(EXTRACTED DATA)

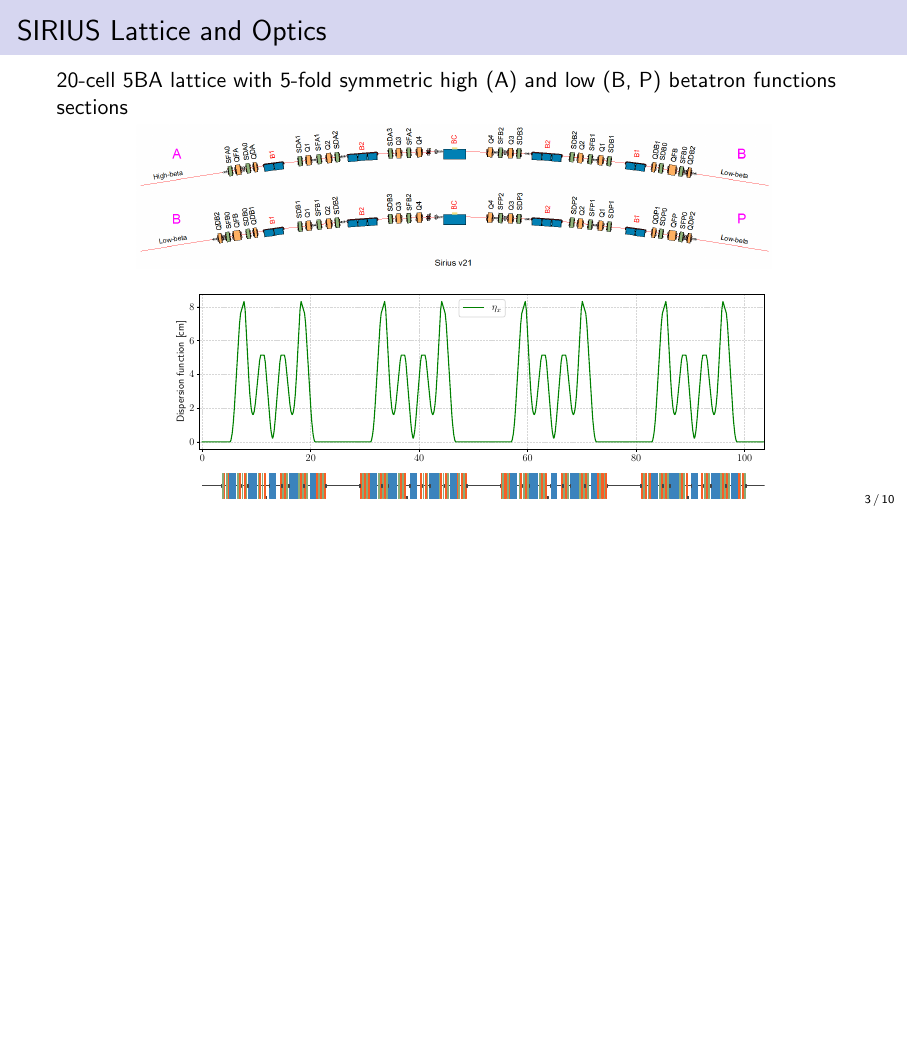
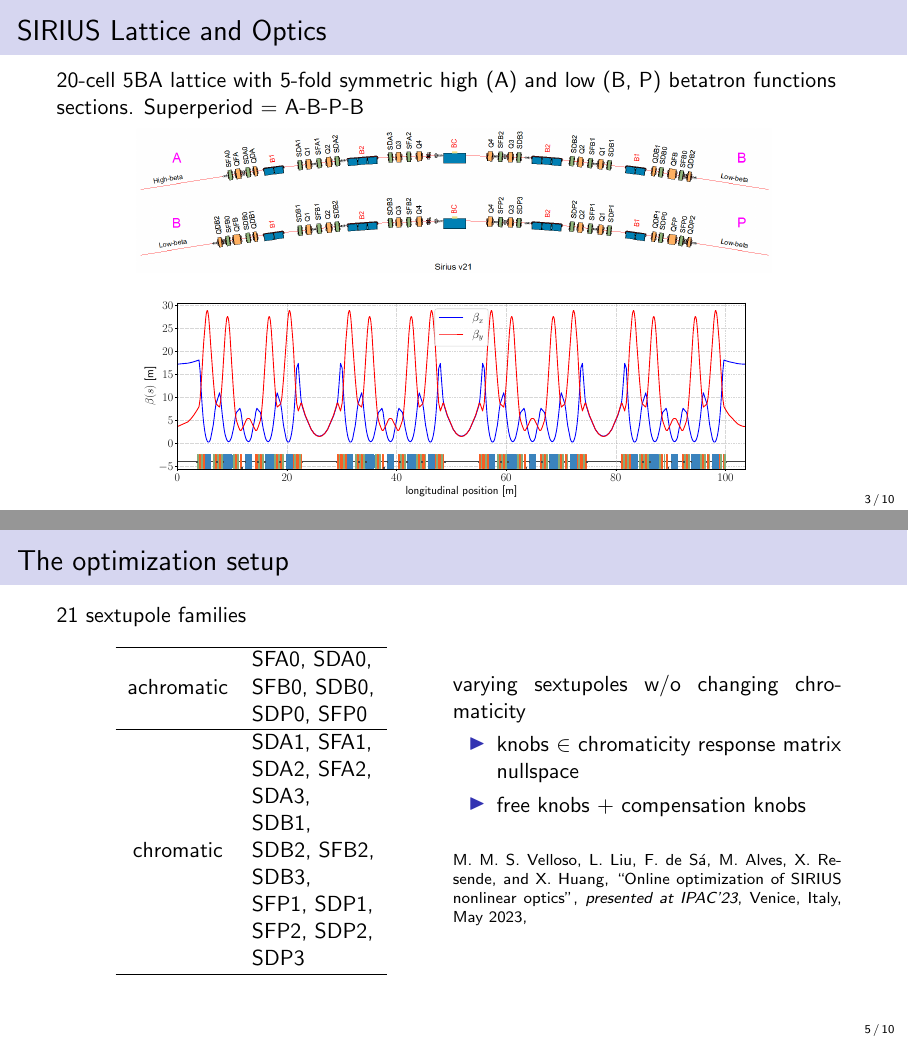
Before and after one commit to vellosok75/FCC_workshop_slides, LaTeX slides (main.tex): page 4 of 13 before the commit and pages 4 and 7 of 13 after it, the two joined at a grey line, the shorter picture padded with empty space. Compiled offline with pdfLaTeX.

Commit message:
Beta functions and sextupole and knobs

```diff
--- a/main.tex
+++ b/main.tex
@@ -107,18 +107,14 @@
 \end{frame}
 
 \begin{frame}{SIRIUS Lattice and Optics}
-    20-cell 5BA lattice with 5-fold symmetric high (A) and low (B, P) betatron functions sections
+    20-cell 5BA lattice with 5-fold symmetric high (A) and low (B, P) betatron functions sections. Superperiod = A-B-P-B
     \begin{figure}
         \centering
         \includegraphics[width=0.8\textwidth]{SI_superperiod.png}
     \end{figure}
     \begin{figure}
-        \includegraphics[width=0.8\textwidth]{linear_optics.pdf}
+        \includegraphics[width=0.8\textwidth]{beta_functions.pdf}
     \end{figure}
-\end{frame}
-
-\begin{frame}{SIRIUS Sextupole families}
-
 \end{frame}
 
 \section{Online tuning of storage ring non-linear dynamics}
@@ -131,6 +127,32 @@
         \centering
         \includegraphics[width=0.6\textwidth]{nlk_phase_space.png}
     \end{figure}
+\end{frame}
+
+\begin{frame}{The optimization setup}
+    \begin{minipage}{0.49\textwidth}
+        21 sextupole families
+        \begin{table}[]
+            \begin{tabular}{cl}
+            \hline
+            achromatic & \begin{tabular}[c]{@{}l@{}}SFA0, SDA0, \\ SFB0, SDB0,\\ SDP0, SFP0\end{tabular}                                                                \\ \hline
+            chromatic  & \begin{tabular}[c]{@{}l@{}}SDA1, SFA1, \\ SDA2, SFA2, \\ SDA3,\\ SDB1,\\ SDB2, SFB2, \\ SDB3, \\ SFP1, SDP1,\\ SFP2, SDP2,\\ SDP3\end{tabular} \\ \hline
+            \end{tabular}
+            \end{table}
+    \end{minipage}
+    \begin{minipage}{0.49\textwidth}
+        varying sextupoles w/o changing chromaticity
+        \begin{itemize}
+            \item knobs $\in$ chromaticity response matrix nullspace
+            \item free knobs + compensation knobs
+        \end{itemize}
+        \vspace{0.5cm}
+
+        \scriptsize
+        M. M. S. Velloso, L. Liu, F. de Sá, M. Alves, X. Resende, and X.
+        Huang, “Online optimization of SIRIUS nonlinear optics”,
+        \textit{presented at IPAC'23}, Venice, Italy, May 2023,
+    \end{minipage}
 \end{frame}
 \begin{frame}{Tuning at $\nu_x = 49.08, \nu_y = 14.14$ (Working Point 1)}
     \begin{minipage}{0.55\textwidth}
```
Also changed, not shown: beta_functions.pdf (added).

(End EXTRACTED DATA)

• _INSTRUCTIONS TO FOLLOW_
Return every record exactly, leaving out the pictures.

• _ANSWER SECTION_
Before and after one commit to vellosok75/FCC_workshop_slides, LaTeX slides (main.tex): page 4 of 13 before the commit and pages 4 and 7 of 13 after it, the two joined at a grey line, the shorter picture padded with empty space. Compiled offline with pdfLaTeX.

Commit message:
Beta functions and sextupole and knobs

```diff
--- a/main.tex
+++ b/main.tex
@@ -107,18 +107,14 @@
 \end{frame}
 
 \begin{frame}{SIRIUS Lattice and Optics}
-    20-cell 5BA lattice with 5-fold symmetric high (A) and low (B, P) betatron functions sections
+    20-cell 5BA lattice with 5-fold symmetric high (A) and low (B, P) betatron functions sections. Superperiod = A-B-P-B
     \begin{figure}
         \centering
         \includegraphics[width=0.8\textwidth]{SI_superperiod.png}
     \end{figure}
     \begin{figure}
-        \includegraphics[width=0.8\textwidth]{linear_optics.pdf}
+        \includegraphics[width=0.8\textwidth]{beta_functions.pdf}
     \end{figure}
-\end{frame}
-
-\begin{frame}{SIRIUS Sextupole families}
-
 \end{frame}
 
 \section{Online tuning of storage ring non-linear dynamics}
@@ -131,6 +127,32 @@
         \centering
         \includegraphics[width=0.6\textwidth]{nlk_phase_space.png}
     \end{figure}
+\end{frame}
+
+\begin{frame}{The optimization setup}
+    \begin{minipage}{0.49\textwidth}
+        21 sextupole families
+        \begin{table}[]
+            \begin{tabular}{cl}
+            \hline
+            achromatic & \begin{tabular}[c]{@{}l@{}}SFA0, SDA0, \\ SFB0, SDB0,\\ SDP0, SFP0\end{tabular}                                                                \\ \hline
+            chromatic  & \begin{tabular}[c]{@{}l@{}}SDA1, SFA1, \\ SDA2, SFA2, \\ SDA3,\\ SDB1,\\ SDB2, SFB2, \\ SDB3, \\ SFP1, SDP1,\\ SFP2, SDP2,\\ SDP3\end{tabular} \\ \hline
+            \end{tabular}
+            \end{table}
+    \end{minipage}
+    \begin{minipage}{0.49\textwidth}
+        varying sextupoles w/o changing chromaticity
+        \begin{itemize}
+            \item knobs $\in$ chromaticity response matrix nullspace
+            \item free knobs + compensation knobs
+        \end{itemize}
+        \vspace{0.5cm}
+
+        \scriptsize
+        M. M. S. Velloso, L. Liu, F. de Sá, M. Alves, X. Resende, and X.
+        Huang, “Online optimization of SIRIUS nonlinear optics”,
+        \textit{presented at IPAC'23}, Venice, Italy, May 2023,
+    \end{minipage}
 \end{frame}
 \begin{frame}{Tuning at $\nu_x = 49.08, \nu_y = 14.14$ (Working Point 1)}
     \begin{minipage}{0.55\textwidth}
```
Also changed, not shown: beta_functions.pdf (added).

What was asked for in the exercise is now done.